This story was updated March 27 at 9:15 am.
A draft letter outlining which patients would be prioritized if Henry Ford Health System runs out of ventilators or Intensive Care Unit beds, was leaked on social media Thursday night.
This is a kind of “worst case scenario” letter, a spokesperson said in response, and the kind of planning that’s "standard with most reputable health systems."
And currently, it is only part of Henry Ford's emergency response planning, the spokesperson says; it's not an active policy at this point. Michigan Radio spoke with multiple frontline healthcare providers at Henry Ford, who were unanimous that they are not yet at the point of needing to make triage decisions, they haven't seen this letter distributed to patients, and administrators haven't talked to them yet about having to implement such a policy.
But the letter outlines a sobering scenario: a major healthcare system informing patients and their families warning some patients will be "very unlikely to survive" even with critical treatment, and "treating these patients would take away resources for patients who might survive."
“Patients who have the best chance of getting better are our first priority,” the letter reads. “Patients will be evaluated for the best plan for care, and dying patients will be provided comfort care.”
Some of the conditions that could make a patient ineligible for critical care are “severe heart, lung, kidney or liver failure; terminal cancer; or severe trauma or burns.”
It also warns that patients who do get ventilators or ICU care "may have these treatments stopped if they do not improve over time...This decision will be based on medical condition and likelihood of getting better."
Late Thursday night, Henry Ford Health System released a statement attributed to Dr. Adnan Munkarah, EVP & Chief Clinical Officer:
“With a pandemic of this nature, health systems must be prepared for a worst case scenario. Gathering the collective wisdom from across our industry, we carefully crafted our policy to provide critical guidance to healthcare workers for making difficult patient care decisions during an unprecedented emergency. These guidelines are deeply patient focused, intended to be honoring to patients and families. We were pleased to share our policy with our colleagues across Michigan to help others develop similar, compassionate approaches. It is our hope we never have to apply them and we will always do everything we can to care for our patients, utilizing every resource we have to make that happen.”

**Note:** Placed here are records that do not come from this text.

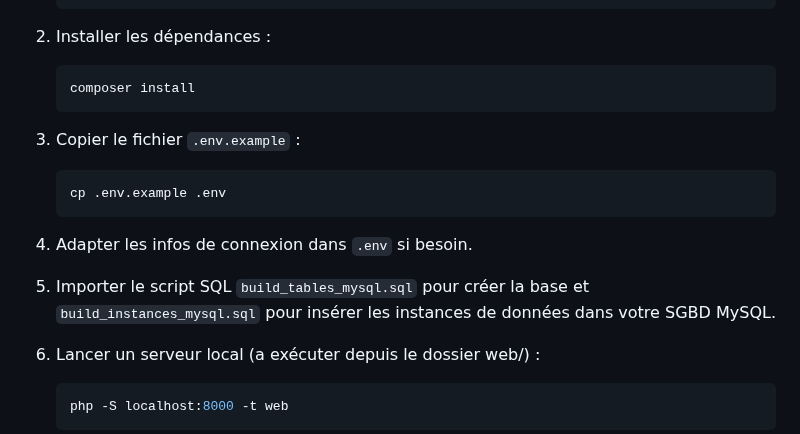
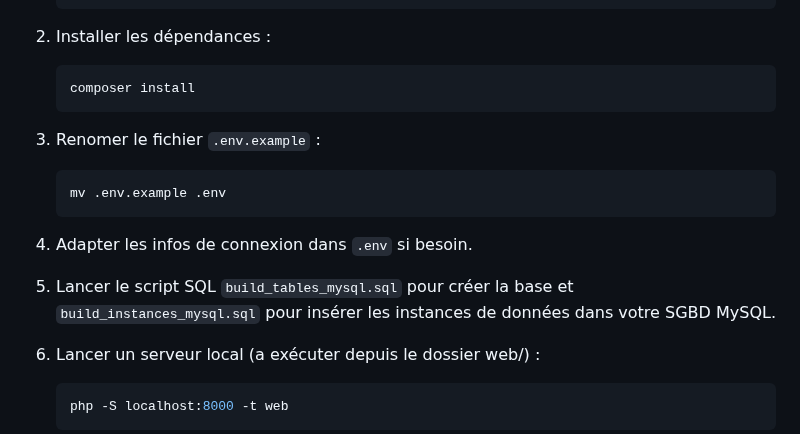
Before and after one commit to ewendav/learningShareS2, a Markdown page: README.md, the part around the change. Rendered like a GitHub page.

````diff
--- a/README.md
+++ b/README.md
@@ -114,14 +114,14 @@ Voici les principaux packages utilisés via Composer :
    composer install
    ```
 
-3. Copier le fichier `.env.example` :
+3. Renomer le fichier `.env.example` :
    ```bash
-   cp .env.example .env
+   mv .env.example .env
    ```
 
 4. Adapter les infos de connexion dans `.env` si besoin.
 
-5. Importer le script SQL `build_tables_mysql.sql` pour créer la base et `build_instances_mysql.sql` pour insérer les instances de données dans votre SGBD MySQL.
+5. Lancer le script SQL `build_tables_mysql.sql` pour créer la base et `build_instances_mysql.sql` pour insérer les instances de données dans votre SGBD MySQL.
 
 6. Lancer un serveur local (a exécuter depuis le dossier web/) :
    ```bash
````
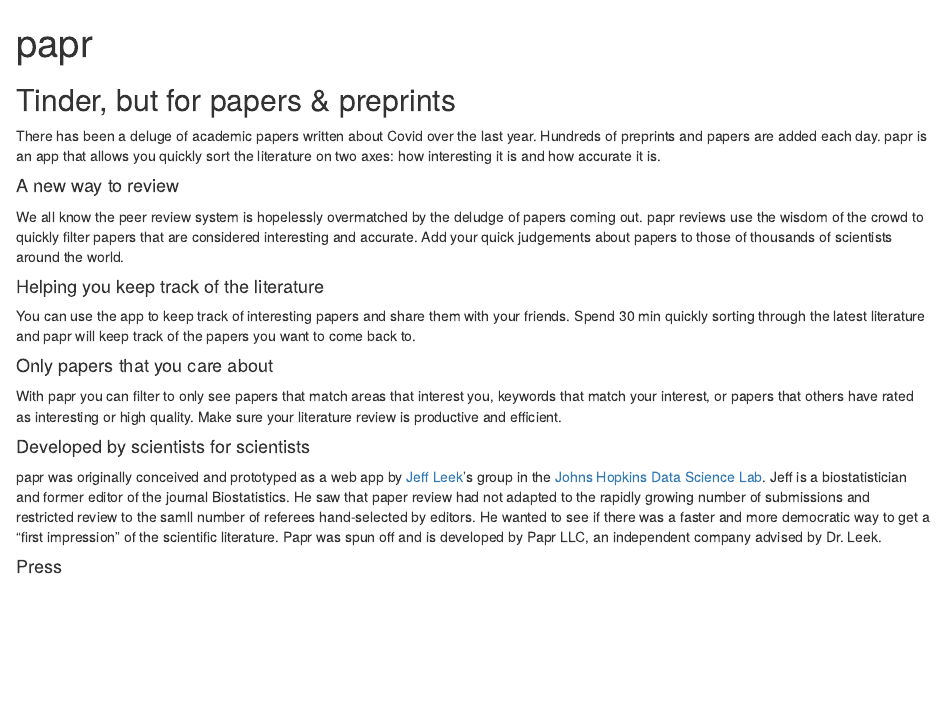
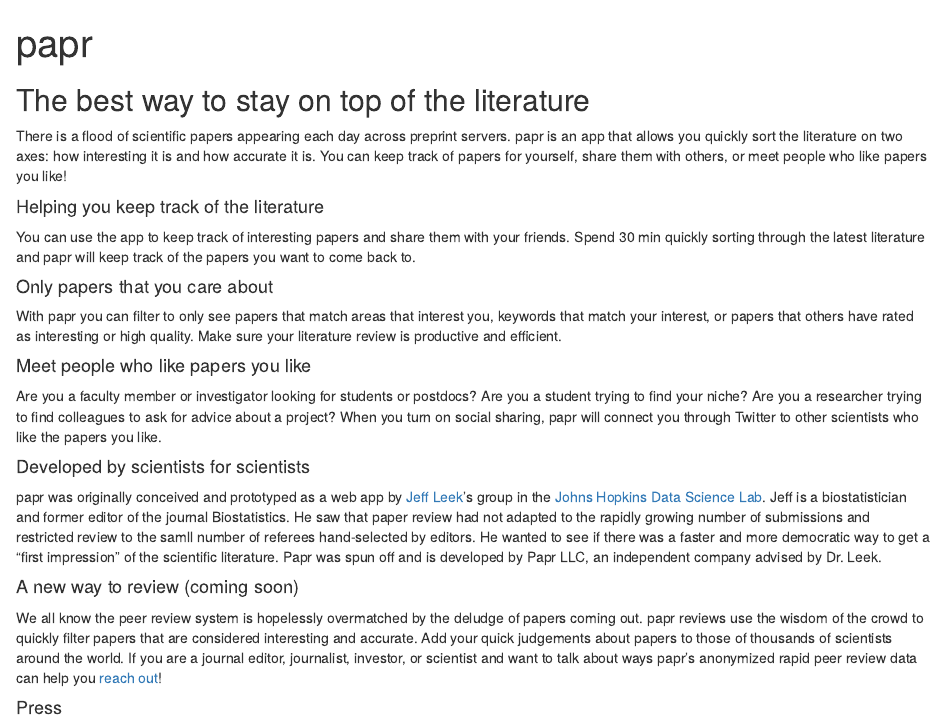
Before and after one commit to paprwebsite/paprwebsite.github.io, an R Markdown document (index.Rmd): the page in a window 1100 px wide, from its top. Rendered offline with R 4.5, knitr and Pandoc, with nearby package versions; drawn as R Markdown's standard HTML page in place of the format the file asks for.

Commit message:
updated site

```diff
--- a/index.Rmd
+++ b/index.Rmd
@@ -8,14 +8,9 @@
   postcards::trestles
 ---
 
-## Tinder, but for papers & preprints
+## The best way to stay on top of the literature
 
-There has been a deluge of academic papers written about Covid over the last year. Hundreds of preprints and papers are added each day. papr is an app that allows you quickly sort the literature on two axes: how interesting it is and how accurate it is.
-
-
-#### A new way to review
-
-We all know the peer review system is hopelessly overmatched by the deludge of papers coming out. papr reviews use the wisdom of the crowd to quickly filter papers that are considered interesting and accurate. Add your quick judgements about papers to those of thousands of scientists around the world.
+There is a flood of scientific papers appearing each day across preprint servers. papr is an app that allows you quickly sort the literature on two axes: how interesting it is and how accurate it is. You can keep track of papers for yourself, share them with others, or meet people who like papers you like!
 
 #### Helping you keep track of the literature
 
@@ -27,10 +22,21 @@
 With papr you can filter to only see papers that match areas that interest you, keywords that match your interest, or papers that others have rated as interesting or high quality. Make sure your literature review is productive and efficient.
 
 
+#### Meet people who like papers you like
+
+Are you a faculty member or investigator looking for students or postdocs? Are you a student trying to find your niche? Are you a researcher trying to find colleagues to ask for advice about a project? When you turn on social sharing, papr will connect you through Twitter to other scientists who like the papers you like.
+
 
 #### Developed by scientists for scientists
 
 papr was originally conceived and prototyped as a web app by [Jeff Leek](www.jtleek.com)'s group in the [Johns Hopkins Data Science Lab](https://jhudatascience.org/). Jeff is a biostatistician and former editor of the journal Biostatistics. He saw that paper review had not adapted to the rapidly growing number of submissions and restricted review to the samll number of referees hand-selected by editors. He wanted to see if there was a faster and more democratic way to get a "first impression" of the scientific literature. Papr was spun off and is developed by Papr LLC, an independent company advised by Dr. Leek.
+
+
+#### A new way to review (coming soon)
+
+We all know the peer review system is hopelessly overmatched by the deludge of papers coming out. papr reviews use the wisdom of the crowd to quickly filter papers that are considered interesting and accurate. Add your quick judgements about papers to those of thousands of scientists around the world. If you are a journal editor, journalist, investor, or scientist and want to talk about ways papr's anonymized rapid peer review data can help you [reach out](mailto:papr@info.io)!
+
+
 
 #### Press
 
```
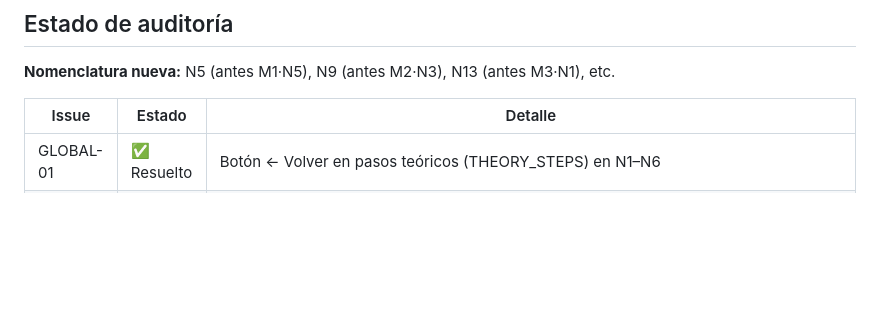
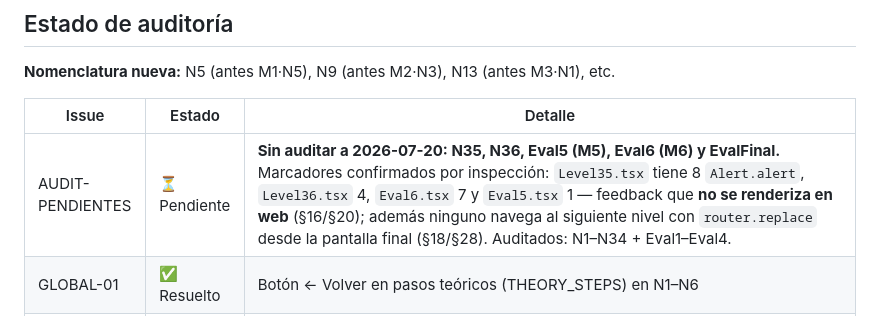
Before and after one commit to SoulCopyDev/MiApp, a Markdown page: .claude/workflow.md, the part around one of its changes. Rendered like a GitHub page; blank space fills up the shorter version.

```diff
--- a/.claude/workflow.md
+++ b/.claude/workflow.md
@@ -51,6 +51,7 @@ Refactor completo de numeración continua N1–N43. Ver propuesta en `/Descargas
 
 | Issue | Estado | Detalle |
 |---|---|---|
+| AUDIT-PENDIENTES | ⏳ Pendiente | **Sin auditar a 2026-07-20: N35, N36, Eval5 (M5), Eval6 (M6) y EvalFinal.** Marcadores confirmados por inspección: `Level35.tsx` tiene 8 `Alert.alert`, `Level36.tsx` 4, `Eval6.tsx` 7 y `Eval5.tsx` 1 — feedback que **no se renderiza en web** (§16/§20); además ninguno navega al siguiente nivel con `router.replace` desde la pantalla final (§18/§28). Auditados: N1–N34 + Eval1–Eval4. |
 | GLOBAL-01 | ✅ Resuelto | Botón ← Volver en pasos teóricos (THEORY_STEPS) en N1–N6 |
 | GLOBAL-02 | ✅ Resuelto | resultBanner fuera de ScrollView, showResult sin andAdvance |
 | GLOBAL-03 | ✅ Resuelto | Feedback inline ya implementado en N1/N2/N4/N6 (resultBanner/stepResult en N1·N2; condicionales ✅/❌ en N4; estados tipoFb/sortFb en N6). Los `Alert.alert` que quedan son solo confirmaciones de salida/back en modo examen, y ya tienen guard web (`Platform.OS==='web'` → `window.confirm`). |
```
Also changed, not shown: other parts of .claude/workflow.md (+9 -0 lines).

Editor's note: Henry Ford Health System is one of Michigan Radio's corporate sponsors.